India: Iron Ore Fines - Risk of Liquefaction
In the past few weeks three vessels have experienced serious cargo liquefaction problems after loading iron ore fines in Mangalore and Haldia. The iron ore fines were apparently loaded from open stockpiles which had been exposed to heavy rain. Two of the ships developed a severe list on passage and were subsequently beached.
The Code of Safe Practice of Solid Bulk Cargoes (BC Code) states that "cargoes which contain a certain proportion of small particles and a certain amount of moisture may liquefy". Various types of iron ore may fall into this category including iron ore fines, sinter feed and pellet feed.
The BC Code goes on to say that "a cargo shift caused by liquefaction may occur when the moisture content exceeds the transportable moisture limit (TML)". Moreover, "the shipper should provide the master or his representative with appropriate information on the cargo sufficiently in advance of loading" including in the case of cargoes which may liquefy "a certificate on the moisture content of the cargo and its transportable moisture limit".

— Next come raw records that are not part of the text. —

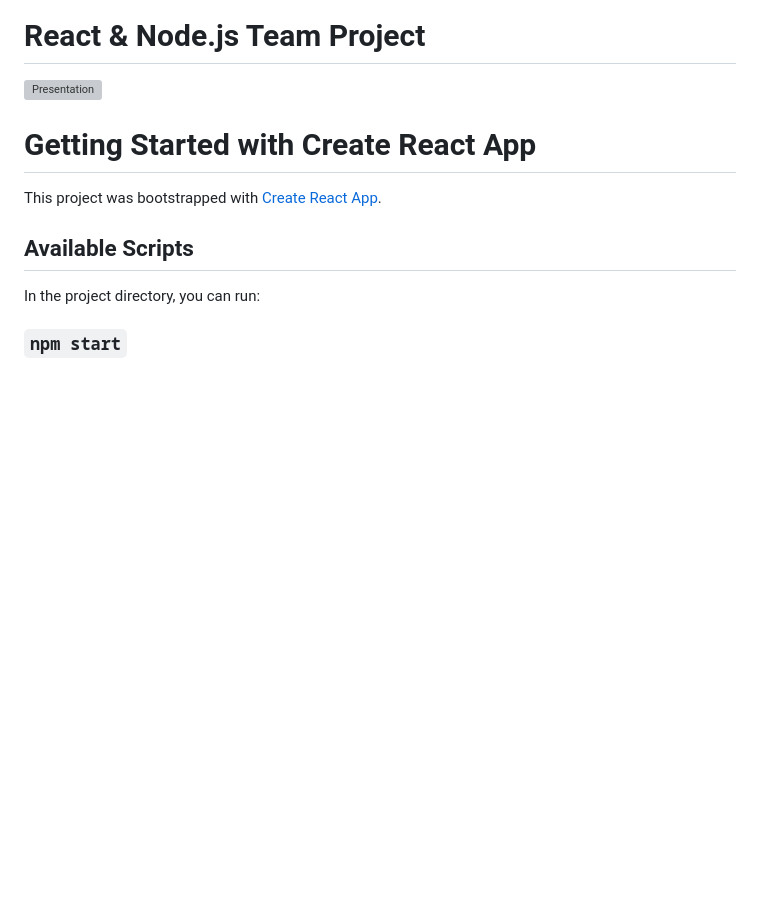
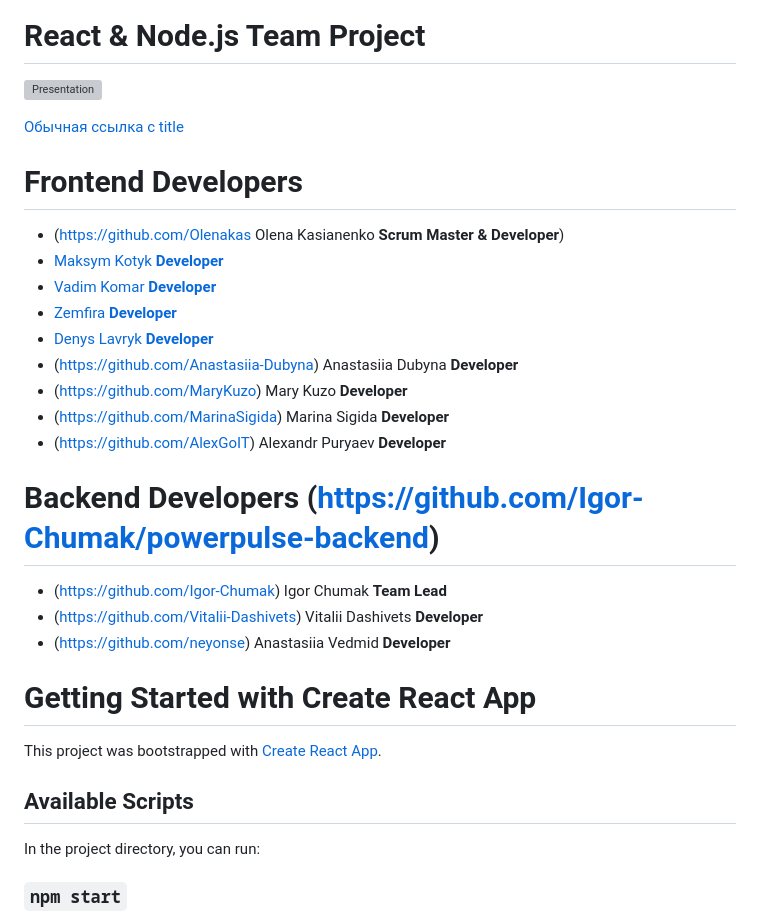
Before and after one commit to AlexGoIT/project-V3w84M, a Markdown page: README.md, the part around the change. GitHub-like rendering; blank space fills up the shorter version; grey boxes are pictures that could not be loaded.

```diff
--- a/README.md
+++ b/README.md
@@ -1,6 +1,24 @@
 # React & Node.js Team Project
 
 ![Presentation](./src/assets/images/power-pulse.gif)
+
+[Обычная ссылка с title](https://www.google.com "Сайт Google")
+
+# Frontend Developers
+- (https://github.com/Olenakas Olena Kasianenko **Scrum Master & Developer**)
+- [Maksym Kotyk **Developer**](https://github.com/mxm-kotyk)
+- [Vadim Komar **Developer**](https://github.com/VadymKrem)
+- [Zemfira **Developer**](https://github.com/zemfira1)
+- [Denys Lavryk **Developer**](https://github.com/strictly-rigid)
+- (https://github.com/Anastasiia-Dubyna) Anastasiia Dubyna **Developer**
+- (https://github.com/MaryKuzo) Mary Kuzo **Developer**
+- (https://github.com/MarinaSigida) Marina Sigida **Developer**
+- (https://github.com/AlexGoIT) Alexandr Puryaev **Developer**
+
+# Backend Developers (https://github.com/Igor-Chumak/powerpulse-backend)
+- (https://github.com/Igor-Chumak) Igor Chumak **Team Lead**
+- (https://github.com/Vitalii-Dashivets) Vitalii Dashivets **Developer**
+- (https://github.com/neyonse) Anastasiia Vedmid **Developer**
 
 # Getting Started with Create React App
 
```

Reports suggest that the certificates provided for the iron ore fines in question specified the moisture content of the cargo but not the TML. Since a cargo which may liquefy may only be carried if the moisture content is less than the TML, moisture content alone cannot be used to determine whether or not such a cargo is safe to load.
Although the requirements of the BC Code apply to all cargoes which may liquefy including mineral concentrates and other finely crushed ores, vessels calling at ports in India to load iron ore fines or similar commodities should exercise particular caution. If the shipper fails to provide the necessary certification before loading or if the vessel raises any concerns about the moisture content of the cargo following a visual inspection or a "can" test, the Club should be contacted for advice without delay.